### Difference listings
____________________

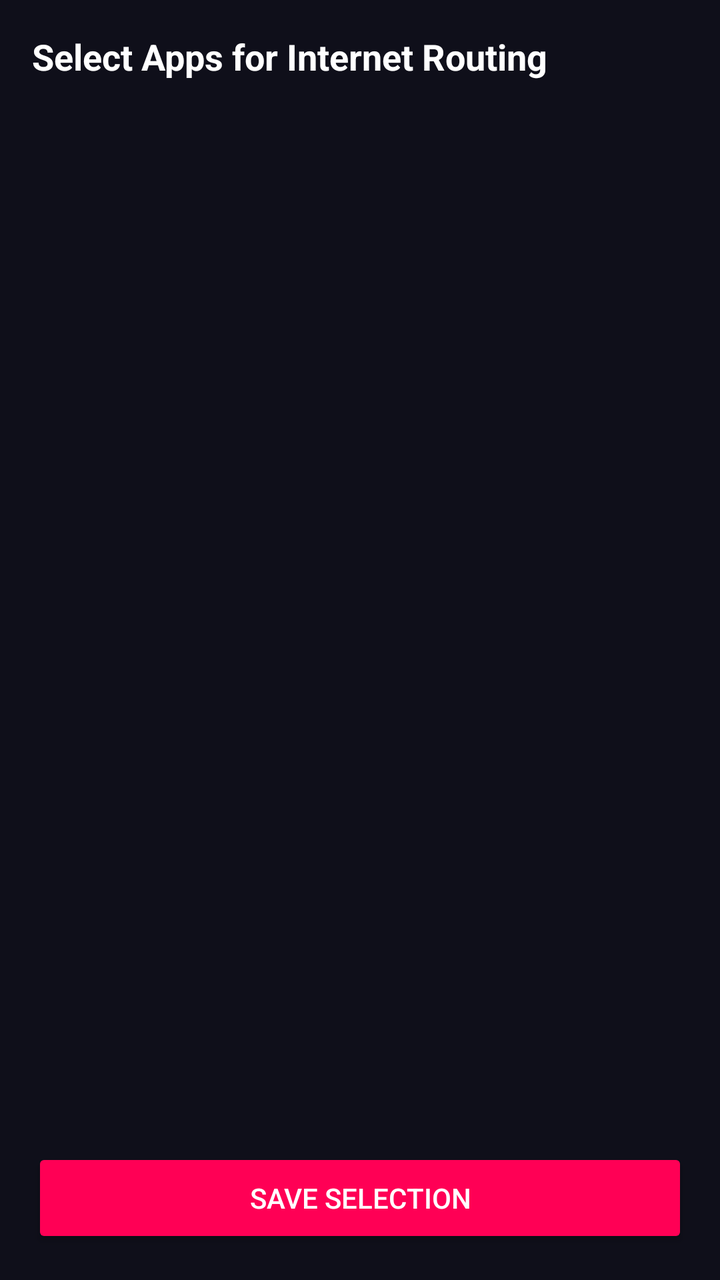
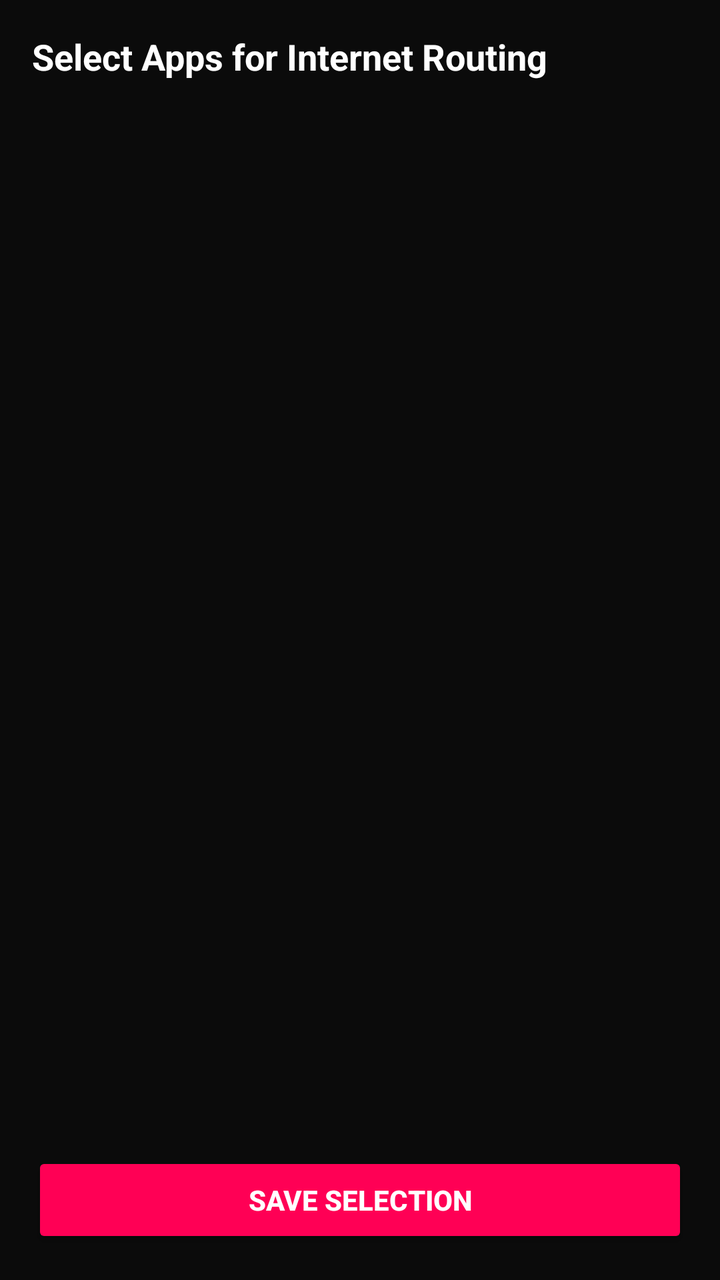

Compare the two renders of this Android layout. The source of the first and the diff that turns it into the second are given below.
<!-- AndroidManifest.xml: application theme Theme.AppCompat.DayNight.NoActionBar -->
<!-- res/layout/activity_app_list.xml -->
<?xml version="1.0" encoding="utf-8"?>
<LinearLayout xmlns:android="http://schemas.android.com/apk/res/android"
    android:layout_width="match_parent"
    android:layout_height="match_parent"
    android:orientation="vertical"
    android:background="@color/bg_black"
    android:padding="16dp">

    <TextView
        android:layout_width="wrap_content"
        android:layout_height="wrap_content"
        android:text="Select Apps for Internet Routing"
        android:textColor="@color/text_white"
        android:textSize="18sp"
        android:textStyle="bold"
        android:layout_marginBottom="16dp"/>

    <ListView
        android:id="@+id/listViewApps"
        android:layout_width="match_parent"
        android:layout_height="0dp"
        android:layout_weight="1"
        android:divider="#333333"
        android:dividerHeight="1dp"/>

    <Button
        android:id="@+id/btnSaveApps"
        android:layout_width="match_parent"
        android:layout_height="50dp"
        android:text="SAVE SELECTION"
        android:backgroundTint="@color/neon_red"
        android:textColor="@color/text_white"
        android:layout_marginTop="12dp"/>

</LinearLayout>
<!-- resources referenced by this layout -->
<resources>
  <color name="bg_black">#0F0F1A</color>
  <color name="neon_red">#FF0055</color>
  <color name="text_white">#FFFFFF</color>
</resources>

<!-- the commit's change to res/layout/activity_app_list.xml (unified diff, before → after) -->
@@ -2,34 +2,33 @@
 <LinearLayout xmlns:android="http://schemas.android.com/apk/res/android"
     android:layout_width="match_parent"
     android:layout_height="match_parent"
+    android:background="#0B0B0B"
     android:orientation="vertical"
-    android:background="@color/bg_black"
     android:padding="16dp">
 
     <TextView
         android:layout_width="wrap_content"
         android:layout_height="wrap_content"
         android:text="Select Apps for Internet Routing"
-        android:textColor="@color/text_white"
+        android:textColor="#FFFFFF"
         android:textSize="18sp"
         android:textStyle="bold"
-        android:layout_marginBottom="16dp"/>
+        android:layout_marginBottom="16dp" />
 
-    <ListView
-        android:id="@+id/listViewApps"
+    <androidx.recyclerview.widget.RecyclerView
+        android:id="@+id/rvApps"
         android:layout_width="match_parent"
         android:layout_height="0dp"
-        android:layout_weight="1"
-        android:divider="#333333"
-        android:dividerHeight="1dp"/>
+        android:layout_weight="1" />
 
     <Button
-        android:id="@+id/btnSaveApps"
+        android:id="@+id/btnSaveSelection"
         android:layout_width="match_parent"
-        android:layout_height="50dp"
+        android:layout_height="wrap_content"
+        android:layout_marginTop="16dp"
+        android:backgroundTint="#FF0055"
         android:text="SAVE SELECTION"
-        android:backgroundTint="@color/neon_red"
-        android:textColor="@color/text_white"
-        android:layout_marginTop="12dp"/>
+        android:textColor="#FFFFFF"
+        android:textStyle="bold" />
 
 </LinearLayout>
<!-- resource entries referenced after the edit -->
@@ -1,7 +1,5 @@
 <!-- resources referenced by this layout -->
 <resources>
-  <color name="bg_black">#0F0F1A</color>
-  <color name="neon_red">#FF0055</color>
-  <color name="text_white">#FFFFFF</color>
+
 </resources>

____________________

### TASK DETAILS
Filter the entries above and return only the lines holding "xmlns".

### SOLUTION
<LinearLayout xmlns:android="http://schemas.android.com/apk/res/android"
 <LinearLayout xmlns:android="http://schemas.android.com/apk/res/android"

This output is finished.